Preserved Erie Lackawanna SD45 #3607 at the St Louis Museum of Transportation
Power typeDiesel-electric
BuilderGeneral Motors Electro-Motive Division (EMD)
ModelSD45
Build dateDecember 1965 – December 1971
Total produced1,260
AAR wheel arr.C-C
Gauge4 ft 8 12 in (1,435 mm)
Prime moverEMD 645E3
CylindersV20
Power output3,600 hp (2,680 kW)
DispositionSome still in service, but becoming rare as of early 2007

The SD45 is a six-axle diesel-electric locomotive built by General Motors Electro-Motive Division between December, 1965, and December, 1971. It had an EMD 645E3 twenty-cylinder engine generating 3,600 HP. It had the same frame as the EMD SD38, EMD SD39, EMD SD40, and EMD SDP40.

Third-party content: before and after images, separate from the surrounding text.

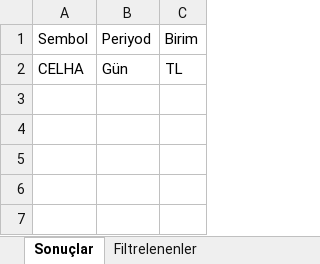
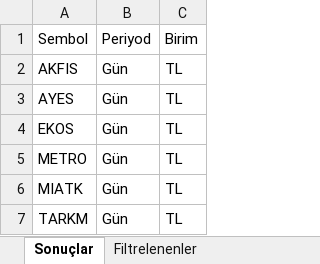
Before and after one commit to Ermana39/hoca-ile-borsa, an Excel workbook: app/borsa/gosterge-taramalari/data/macd-al.xlsx, sheet Sonuçlar, drawn as a sheet; values as stored, in another font and other column widths than the file's, no borders; addresses are those after the commit; the diff names each change by its address in the sheet, - before the commit and + after, or states it on an @@ line.

```diff
--- a/app/borsa/gosterge-taramalari/data/macd-al.xlsx (sheet Sonuçlar)
+++ b/app/borsa/gosterge-taramalari/data/macd-al.xlsx (sheet Sonuçlar)
+row 2: AKFIS | Gün | TL
-A3: CELHA
+A3: AYES
+row 4: EKOS | Gün | TL
+row 5: METRO | Gün | TL
+row 6: MIATK | Gün | TL
+row 7: TARKM | Gün | TL
```
Also changed, not shown: sheet Filtrelenenler, app/borsa/gosterge-taramalari/data/guclu-trend-momentum.xlsx, app/borsa/gosterge-taramalari/data/macd-sat.xlsx, 16 other files.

1,260 units were built for American railroads before the SD45-2 appeared as its replacement. Other models, like the SD45T-2 'Tunnel Motor', were released in 1972.

SD45s had several teething problems. Reliability was not as high as anticipated, due to the twenty-cylinder prime mover's propensity to break its own crankshaft. Though it produced 600 horsepower (450 kW) more than the 16-645 in the SD40, some railroads felt it wasn't worth it, even after EMD redesigned the block to reduce crankshaft flexing.

Buyers included the Southern Pacific, Santa Fe, the Great Northern Railway, Union Pacific and the Northern Pacific Railway. (Contrary to what many believe, the SD45 was not a "gas guzzler." It produced more power per unit of fuel than its 3,000 hp (2,240 kW) counterpart, the SD40. It did consume more fuel at idle than the 16 cylinder prime mover in the SD40, and at the time US railroads typically left a locomotive idling when not in use.) Many SD45s still exist, some rebuilt with sixteen-cylinder 645s for lease companies. SD45s and SD45-2s owned by Montana Rail Link retain their 20 cylinder prime movers. Wisconsin Central used to roster a large fleet of SD45s, but its sale to CN has recently retired the entire fleet, with mass scrappings. Montana Rail Link is also starting to sell some for scrap.

Preserved locomotives

References